[Records contained in a dataset]
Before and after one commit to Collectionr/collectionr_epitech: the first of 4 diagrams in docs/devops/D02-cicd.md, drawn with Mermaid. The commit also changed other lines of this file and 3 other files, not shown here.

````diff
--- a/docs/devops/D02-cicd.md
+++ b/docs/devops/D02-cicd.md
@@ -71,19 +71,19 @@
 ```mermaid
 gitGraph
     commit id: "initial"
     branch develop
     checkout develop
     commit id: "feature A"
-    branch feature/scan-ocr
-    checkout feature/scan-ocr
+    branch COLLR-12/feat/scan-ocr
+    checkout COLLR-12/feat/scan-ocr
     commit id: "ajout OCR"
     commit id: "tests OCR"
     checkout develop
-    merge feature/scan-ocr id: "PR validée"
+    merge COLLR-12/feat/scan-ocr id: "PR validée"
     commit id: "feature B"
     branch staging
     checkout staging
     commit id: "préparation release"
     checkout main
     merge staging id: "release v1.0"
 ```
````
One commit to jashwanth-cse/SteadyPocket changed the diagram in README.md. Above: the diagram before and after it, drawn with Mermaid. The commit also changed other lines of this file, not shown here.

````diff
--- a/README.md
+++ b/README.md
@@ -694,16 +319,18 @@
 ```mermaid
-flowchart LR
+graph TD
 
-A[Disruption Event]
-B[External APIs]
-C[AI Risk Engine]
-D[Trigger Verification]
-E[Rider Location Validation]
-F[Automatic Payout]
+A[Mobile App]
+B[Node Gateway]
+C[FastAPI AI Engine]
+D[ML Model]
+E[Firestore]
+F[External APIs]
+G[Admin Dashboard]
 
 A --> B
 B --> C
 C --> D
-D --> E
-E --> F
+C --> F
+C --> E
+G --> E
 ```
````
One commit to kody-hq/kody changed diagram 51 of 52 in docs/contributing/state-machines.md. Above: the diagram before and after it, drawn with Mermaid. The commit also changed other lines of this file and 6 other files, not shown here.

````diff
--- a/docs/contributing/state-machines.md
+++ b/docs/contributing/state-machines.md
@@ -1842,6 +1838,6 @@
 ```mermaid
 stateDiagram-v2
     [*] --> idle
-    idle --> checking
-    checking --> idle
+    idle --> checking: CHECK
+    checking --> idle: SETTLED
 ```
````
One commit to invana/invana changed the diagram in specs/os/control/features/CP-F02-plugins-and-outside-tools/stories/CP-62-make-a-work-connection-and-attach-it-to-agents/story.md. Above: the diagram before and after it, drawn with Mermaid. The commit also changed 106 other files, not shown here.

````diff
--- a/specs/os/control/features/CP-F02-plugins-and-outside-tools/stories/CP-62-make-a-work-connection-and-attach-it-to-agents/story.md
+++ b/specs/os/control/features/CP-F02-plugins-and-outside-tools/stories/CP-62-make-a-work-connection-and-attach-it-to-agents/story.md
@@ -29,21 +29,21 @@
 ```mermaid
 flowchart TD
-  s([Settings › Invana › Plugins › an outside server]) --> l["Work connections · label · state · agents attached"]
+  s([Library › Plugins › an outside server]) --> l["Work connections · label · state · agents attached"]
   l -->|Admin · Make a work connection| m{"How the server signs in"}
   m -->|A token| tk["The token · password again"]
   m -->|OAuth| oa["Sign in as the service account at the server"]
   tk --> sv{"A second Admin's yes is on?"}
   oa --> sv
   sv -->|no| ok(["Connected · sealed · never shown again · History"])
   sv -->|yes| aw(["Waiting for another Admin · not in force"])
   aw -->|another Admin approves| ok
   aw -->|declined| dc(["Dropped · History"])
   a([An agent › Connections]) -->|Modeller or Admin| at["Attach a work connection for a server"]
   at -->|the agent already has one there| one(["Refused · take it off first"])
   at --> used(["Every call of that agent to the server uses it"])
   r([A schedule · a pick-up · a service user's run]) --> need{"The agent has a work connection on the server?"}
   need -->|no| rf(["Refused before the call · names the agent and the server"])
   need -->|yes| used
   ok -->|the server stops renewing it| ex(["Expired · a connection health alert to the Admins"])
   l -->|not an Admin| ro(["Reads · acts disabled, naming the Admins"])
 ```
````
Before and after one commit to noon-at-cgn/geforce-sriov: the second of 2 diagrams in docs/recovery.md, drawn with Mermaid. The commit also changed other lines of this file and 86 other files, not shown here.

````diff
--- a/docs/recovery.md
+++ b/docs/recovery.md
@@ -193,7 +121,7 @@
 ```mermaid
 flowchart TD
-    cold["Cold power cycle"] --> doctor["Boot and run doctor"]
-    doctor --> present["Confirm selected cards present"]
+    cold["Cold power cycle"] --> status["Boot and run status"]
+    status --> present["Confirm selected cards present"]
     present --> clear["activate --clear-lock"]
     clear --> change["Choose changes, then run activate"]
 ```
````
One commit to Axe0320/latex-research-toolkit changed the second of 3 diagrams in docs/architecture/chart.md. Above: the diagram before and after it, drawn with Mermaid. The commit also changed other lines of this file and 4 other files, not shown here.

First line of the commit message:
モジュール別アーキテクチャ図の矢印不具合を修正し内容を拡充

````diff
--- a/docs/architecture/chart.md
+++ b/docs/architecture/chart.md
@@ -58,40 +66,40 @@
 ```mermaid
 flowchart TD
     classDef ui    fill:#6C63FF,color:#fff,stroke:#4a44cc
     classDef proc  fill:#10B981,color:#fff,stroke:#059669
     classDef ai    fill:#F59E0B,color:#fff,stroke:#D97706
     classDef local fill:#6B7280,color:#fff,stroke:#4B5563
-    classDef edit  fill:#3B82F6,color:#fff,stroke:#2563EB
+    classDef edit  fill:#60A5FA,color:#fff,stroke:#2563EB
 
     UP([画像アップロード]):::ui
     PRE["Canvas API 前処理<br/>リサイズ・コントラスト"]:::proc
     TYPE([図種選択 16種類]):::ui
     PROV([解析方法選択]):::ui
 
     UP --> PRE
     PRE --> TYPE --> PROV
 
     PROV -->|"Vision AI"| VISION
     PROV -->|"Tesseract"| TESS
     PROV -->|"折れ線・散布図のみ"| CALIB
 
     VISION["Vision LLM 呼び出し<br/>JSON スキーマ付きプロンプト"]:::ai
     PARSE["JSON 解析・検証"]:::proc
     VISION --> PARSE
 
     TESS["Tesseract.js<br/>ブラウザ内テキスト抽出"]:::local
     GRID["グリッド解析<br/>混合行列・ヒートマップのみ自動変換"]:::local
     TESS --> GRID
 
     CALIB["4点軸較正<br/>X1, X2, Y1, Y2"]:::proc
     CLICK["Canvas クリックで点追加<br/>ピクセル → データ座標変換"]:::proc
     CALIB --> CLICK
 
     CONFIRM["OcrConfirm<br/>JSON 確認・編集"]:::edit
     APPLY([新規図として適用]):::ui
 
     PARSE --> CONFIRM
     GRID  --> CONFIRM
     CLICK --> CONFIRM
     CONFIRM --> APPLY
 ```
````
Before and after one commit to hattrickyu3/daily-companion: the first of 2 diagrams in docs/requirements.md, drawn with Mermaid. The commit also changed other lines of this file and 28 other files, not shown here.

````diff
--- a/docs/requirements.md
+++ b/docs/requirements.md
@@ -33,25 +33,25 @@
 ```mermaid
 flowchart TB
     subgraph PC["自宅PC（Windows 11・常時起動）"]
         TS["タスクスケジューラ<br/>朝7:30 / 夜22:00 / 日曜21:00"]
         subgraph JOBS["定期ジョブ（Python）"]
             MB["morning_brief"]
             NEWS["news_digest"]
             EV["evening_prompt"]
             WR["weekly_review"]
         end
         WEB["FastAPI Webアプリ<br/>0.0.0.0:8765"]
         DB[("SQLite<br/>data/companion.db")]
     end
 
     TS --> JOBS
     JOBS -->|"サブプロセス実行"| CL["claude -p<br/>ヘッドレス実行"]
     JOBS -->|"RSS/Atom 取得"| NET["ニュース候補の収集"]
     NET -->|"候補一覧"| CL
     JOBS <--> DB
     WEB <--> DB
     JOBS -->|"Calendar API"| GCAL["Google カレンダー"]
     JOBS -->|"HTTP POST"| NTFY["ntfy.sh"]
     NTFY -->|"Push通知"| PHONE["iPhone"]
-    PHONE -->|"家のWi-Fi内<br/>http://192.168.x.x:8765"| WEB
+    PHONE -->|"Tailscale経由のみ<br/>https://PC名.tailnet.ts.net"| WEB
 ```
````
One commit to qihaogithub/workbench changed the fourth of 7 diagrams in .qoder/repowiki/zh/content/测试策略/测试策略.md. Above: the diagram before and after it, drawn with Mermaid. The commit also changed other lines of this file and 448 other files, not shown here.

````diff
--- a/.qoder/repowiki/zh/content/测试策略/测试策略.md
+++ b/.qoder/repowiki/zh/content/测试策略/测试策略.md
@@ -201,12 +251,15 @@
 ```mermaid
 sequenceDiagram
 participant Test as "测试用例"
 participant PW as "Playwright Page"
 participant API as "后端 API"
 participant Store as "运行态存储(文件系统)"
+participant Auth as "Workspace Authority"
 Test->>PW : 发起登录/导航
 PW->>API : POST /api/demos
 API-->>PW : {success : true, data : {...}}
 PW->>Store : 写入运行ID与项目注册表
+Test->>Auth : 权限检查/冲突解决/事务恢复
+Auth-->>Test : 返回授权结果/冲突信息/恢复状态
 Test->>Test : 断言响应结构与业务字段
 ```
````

Aim of the task
Using the entries above, work out the number of lines containing the string "machines", and supply only that number.

Written solution
3